    Instructing -- Teaching others how to do something. Speaking -- Talking to others to convey information effectively. Reading Comprehension -- Understanding written sentences and paragraphs in work related documents. Active Listening -- Giving full attention to what other people are saying, taking time to understand the points being made, asking questions as appropriate, and not interrupting at inappropriate times. Active Learning -- Understanding the implications of new information for both current and future problem-solving and decision-making. Learning Strategies -- Selecting and using training/instructional methods and procedures appropriate for the situation when learning or teaching new things. Time Management -- Managing one's own time and the time of others. Critical Thinking -- Using logic and reasoning to identify the strengths and weaknesses of alternative solutions, conclusions or approaches to problems. Service Orientation -- Actively looking for ways to help people. Social Perceptiveness -- Being aware of others' reactions and understanding why they react as they do.

    Oral Expression -- The ability to communicate information and ideas in speaking so others will understand. Speech Clarity -- The ability to speak clearly so others can understand you. Oral Comprehension -- The ability to listen to and understand information and ideas presented through spoken words and sentences. Speech Recognition -- The ability to identify and understand the speech of another person. Problem Sensitivity -- The ability to tell when something is wrong or is likely to go wrong. It does not involve solving the problem, only recognizing there is a problem. Written Expression -- The ability to communicate information and ideas in writing so others will understand. Written Comprehension -- The ability to read and understand information and ideas presented in writing. Near Vision -- The ability to see details at close range (within a few feet of the observer). Deductive Reasoning -- The ability to apply general rules to specific problems to produce answers that make sense. Information Ordering -- The ability to arrange things or actions in a certain order or pattern according to a specific rule or set of rules (e.g., patterns of numbers, letters, words, pictures, mathematical operations).

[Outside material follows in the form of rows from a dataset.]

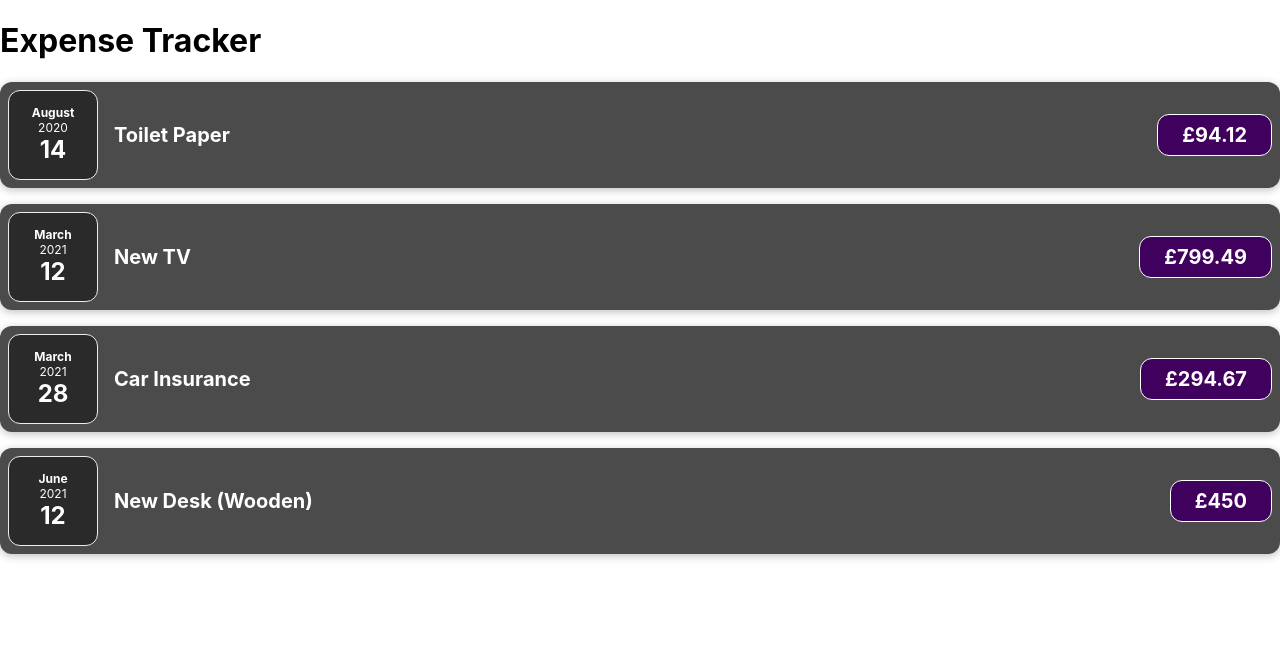
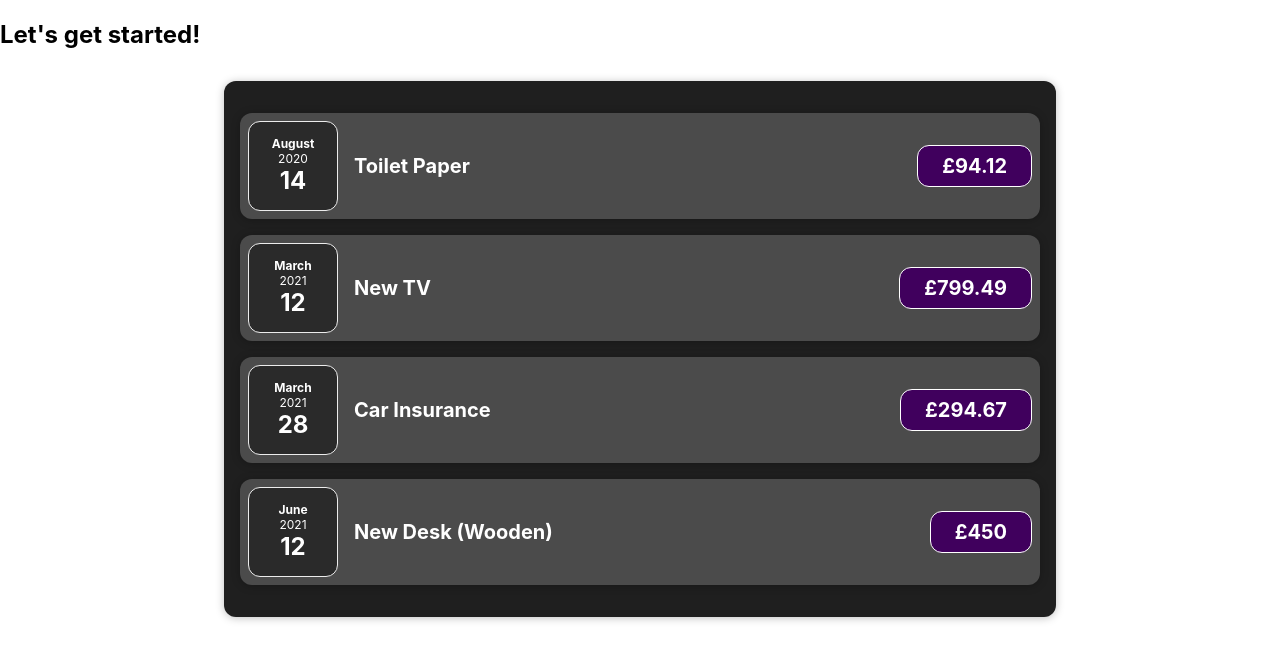
Before and after one commit to chrismillington/expense-tracker, a React (Create React App) app: page / in a window 1280 px wide. Shown: the top 660 px of the page. Built offline with nearby package versions, Linux system fonts and the light colour scheme.

Commit message:
Upto 52 - Concept of Composistion

```diff
--- a/src/App.jsx
+++ b/src/App.jsx
@@ -1,4 +1,5 @@
-import ExpenseItem from "./components/ExpenseItem";
+import Expenses from "./components/Expenses";
+
 function App() {
   const expenses = [
     {
@@ -24,27 +25,8 @@
 
   return (
     <div>
-      <h1>Expense Tracker</h1>
-      <ExpenseItem
-        title={expenses[0].title}
-        amount={expenses[0].amount}
-        date={expenses[0].date}
-      />
-      <ExpenseItem
-        title={expenses[1].title}
-        amount={expenses[1].amount}
-        date={expenses[1].date}
-      />
-      <ExpenseItem
-        title={expenses[2].title}
-        amount={expenses[2].amount}
-        date={expenses[2].date}
-      />
-      <ExpenseItem
-        title={expenses[3].title}
-        amount={expenses[3].amount}
-        date={expenses[3].date}
-      />
+      <h2>Let's get started!</h2>
+      <Expenses items={expenses} />
     </div>
   );
 }
--- /dev/null
+++ b/src/components/Card.css
@@ -0,0 +1,4 @@
+.card {
+  border-radius: 12px;
+  box-shadow: 0 1px 8px rgba(0, 0, 0, 0.25);
+}
--- /dev/null
+++ b/src/components/Card.jsx
@@ -0,0 +1,9 @@
+import "./Card.css";
+
+function Card(props) {
+  const classes = "card " + props.className;
+
+  return <div className={classes}>{props.children}</div>;
+}
+
+export default Card;
--- a/src/components/ExpenseItem.css
+++ b/src/components/ExpenseItem.css
@@ -2,10 +2,10 @@
   display: flex;
   justify-content: space-between;
   align-items: center;
-  box-shadow: 0 2px 8px rgba(0, 0, 0, 0.25);
+
   padding: 0.5rem;
   margin: 1rem 0;
-  border-radius: 12px;
+
   background-color: #4b4b4b;
 }
 
--- a/src/components/ExpenseItem.jsx
+++ b/src/components/ExpenseItem.jsx
@@ -1,16 +1,17 @@
 import ExpenseDate from "./ExpenseDate";
 import "./ExpenseItem.css";
+import Card from "./Card";
 
 // Parameters broken down by Object destructuring
 function ExpenseItem({ date, title, amount }) {
   return (
-    <div className="expense-item">
+    <Card className="expense-item">
       <ExpenseDate date={date} />
       <div className="expense-item__description">
         <h2>{title}</h2>
         <div className="expense-item__price">£{amount}</div>
       </div>
-    </div>
+    </Card>
   );
 }
 
--- /dev/null
+++ b/src/components/Expenses.jsx
@@ -0,0 +1,31 @@
+import ExpenseItem from "./ExpenseItem";
+import Card from "./Card";
+import "./expenses.css";
+
+function Expenses(props) {
+  return (
+    <Card className="expenses">
+      <ExpenseItem
+        title={props.items[0].title}
+        amount={props.items[0].amount}
+        date={props.items[0].date}
+      />
+      <ExpenseItem
+        title={props.items[1].title}
+        amount={props.items[1].amount}
+        date={props.items[1].date}
+      />
+      <ExpenseItem
+        title={props.items[2].title}
+        amount={props.items[2].amount}
+        date={props.items[2].date}
+      />
+      <ExpenseItem
+        title={props.items[3].title}
+        amount={props.items[3].amount}
+        date={props.items[3].date}
+      />
+    </Card>
+  );
+}
+export default Expenses;
--- /dev/null
+++ b/src/components/expenses.css
@@ -0,0 +1,7 @@
+.expenses {
+  padding: 1rem;
+  background-color: rgb(31, 31, 31);
+  margin: 2rem auto;
+  width: 50rem;
+  max-width: 95%;
+}
```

    Training and Teaching Others -- Identifying the educational needs of others, developing formal educational or training programs or classes, and teaching or instructing others. Updating and Using Relevant Knowledge -- Keeping up-to-date technically and applying new knowledge to your job. Making Decisions and Solving Problems -- Analyzing information and evaluating results to choose the best solution and solve problems . Coaching and Developing Others -- Identifying the developmental needs of others and coaching, mentoring, or otherwise helping others to improve their knowledge or skills. Getting Information -- Observing, receiving, and otherwise obtaining information from all relevant sources. Interpreting the Meaning of Information for Others -- Translating or explaining what information means and how it can be used. Communicating with Supervisors, Peers, or Subordinates -- Providing information to supervisors, co-workers, and subordinates by telephone, in written form, e-mail, or in person. Organizing, Planning, and Prioritizing Work -- Developing specific goals and plans to prioritize, organize, and accomplish your work. Establishing and Maintaining Interpersonal Relationships -- Developing constructive and cooperative working relationships with others, and maintaining them over time. Evaluating Information to Determine Compliance with Standards -- Using relevant information and individual judgment to determine whether events or processes comply with laws, regulations, or standards.